* PROBLEM DESCRIPTION:
Copy out each line of the listing that has the word "отличается" in it.
[AVAILABLE RECORDS]
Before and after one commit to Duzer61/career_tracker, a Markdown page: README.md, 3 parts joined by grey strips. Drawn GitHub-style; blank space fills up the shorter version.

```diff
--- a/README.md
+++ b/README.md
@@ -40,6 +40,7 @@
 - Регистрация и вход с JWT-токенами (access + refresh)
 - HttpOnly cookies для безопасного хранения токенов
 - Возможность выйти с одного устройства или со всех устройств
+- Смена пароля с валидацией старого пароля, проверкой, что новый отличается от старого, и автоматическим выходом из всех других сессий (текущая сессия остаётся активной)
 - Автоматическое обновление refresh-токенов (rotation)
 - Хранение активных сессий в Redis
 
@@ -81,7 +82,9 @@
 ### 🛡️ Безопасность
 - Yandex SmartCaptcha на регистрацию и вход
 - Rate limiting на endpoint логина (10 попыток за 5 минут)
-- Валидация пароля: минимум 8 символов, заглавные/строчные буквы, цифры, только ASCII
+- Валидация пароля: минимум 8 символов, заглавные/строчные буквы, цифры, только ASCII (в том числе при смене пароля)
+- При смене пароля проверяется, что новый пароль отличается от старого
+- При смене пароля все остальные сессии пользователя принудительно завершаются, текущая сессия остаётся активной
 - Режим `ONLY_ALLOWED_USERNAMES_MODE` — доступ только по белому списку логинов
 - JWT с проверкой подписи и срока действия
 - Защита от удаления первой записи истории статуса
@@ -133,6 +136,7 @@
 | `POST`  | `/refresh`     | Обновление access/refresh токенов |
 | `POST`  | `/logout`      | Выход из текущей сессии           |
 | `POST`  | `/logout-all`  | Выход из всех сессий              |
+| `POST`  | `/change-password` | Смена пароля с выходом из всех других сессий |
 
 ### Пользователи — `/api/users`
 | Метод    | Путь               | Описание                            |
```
[/AVAILABLE RECORDS]
* SOLUTION:
+- Смена пароля с валидацией старого пароля, проверкой, что новый отличается от старого, и автоматическим выходом из всех других сессий (текущая сессия остаётся активной)
+- При смене пароля проверяется, что новый пароль отличается от старого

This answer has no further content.